• **WORK INSTRUCTIONS**
Copy, from the entries below, each line where the word "https" can be found.
*** EXERCISE DATA
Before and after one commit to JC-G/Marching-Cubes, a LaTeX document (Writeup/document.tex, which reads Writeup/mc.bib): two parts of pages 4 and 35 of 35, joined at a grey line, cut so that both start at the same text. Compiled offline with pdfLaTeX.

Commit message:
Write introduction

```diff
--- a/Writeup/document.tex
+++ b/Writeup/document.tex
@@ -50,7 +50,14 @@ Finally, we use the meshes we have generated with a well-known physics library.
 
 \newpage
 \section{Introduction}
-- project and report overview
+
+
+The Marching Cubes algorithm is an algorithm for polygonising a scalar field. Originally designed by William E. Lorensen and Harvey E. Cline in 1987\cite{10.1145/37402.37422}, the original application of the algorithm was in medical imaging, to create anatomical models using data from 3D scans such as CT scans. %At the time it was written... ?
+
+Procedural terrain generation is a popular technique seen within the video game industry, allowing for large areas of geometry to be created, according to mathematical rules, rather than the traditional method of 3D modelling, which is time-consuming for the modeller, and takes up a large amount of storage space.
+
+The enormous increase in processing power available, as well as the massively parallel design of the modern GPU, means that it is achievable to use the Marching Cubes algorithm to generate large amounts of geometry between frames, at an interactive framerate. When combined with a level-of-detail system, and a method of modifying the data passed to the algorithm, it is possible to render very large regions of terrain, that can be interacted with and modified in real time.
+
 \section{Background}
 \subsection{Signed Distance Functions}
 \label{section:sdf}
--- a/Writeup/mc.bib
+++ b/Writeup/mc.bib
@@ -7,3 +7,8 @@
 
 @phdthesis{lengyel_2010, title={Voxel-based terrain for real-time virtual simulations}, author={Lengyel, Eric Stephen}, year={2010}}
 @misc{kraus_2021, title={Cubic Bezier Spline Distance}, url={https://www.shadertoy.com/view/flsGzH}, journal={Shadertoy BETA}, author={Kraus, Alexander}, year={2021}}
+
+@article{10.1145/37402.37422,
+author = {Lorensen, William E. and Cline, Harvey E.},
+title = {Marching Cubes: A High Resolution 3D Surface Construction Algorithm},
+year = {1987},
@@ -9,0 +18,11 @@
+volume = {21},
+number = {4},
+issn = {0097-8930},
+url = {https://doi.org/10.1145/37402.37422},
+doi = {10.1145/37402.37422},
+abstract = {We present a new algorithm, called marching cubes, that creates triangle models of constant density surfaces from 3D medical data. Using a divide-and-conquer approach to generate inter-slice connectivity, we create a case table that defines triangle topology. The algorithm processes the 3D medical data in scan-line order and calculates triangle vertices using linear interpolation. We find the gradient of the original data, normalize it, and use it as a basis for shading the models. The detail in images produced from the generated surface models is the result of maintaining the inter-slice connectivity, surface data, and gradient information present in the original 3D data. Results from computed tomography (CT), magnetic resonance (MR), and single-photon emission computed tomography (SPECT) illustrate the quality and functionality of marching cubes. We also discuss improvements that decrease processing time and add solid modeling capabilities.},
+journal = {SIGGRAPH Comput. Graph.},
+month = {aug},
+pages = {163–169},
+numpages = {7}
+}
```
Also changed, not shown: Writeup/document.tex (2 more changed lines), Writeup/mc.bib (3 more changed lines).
******
• **PROBLEM SOLUTION**
 @misc{kraus_2021, title={Cubic Bezier Spline Distance}, url={https://www.shadertoy.com/view/flsGzH}, journal={Shadertoy BETA}, author={Kraus, Alexander}, year={2021}}
+url = {https://doi.org/10.1145/37402.37422},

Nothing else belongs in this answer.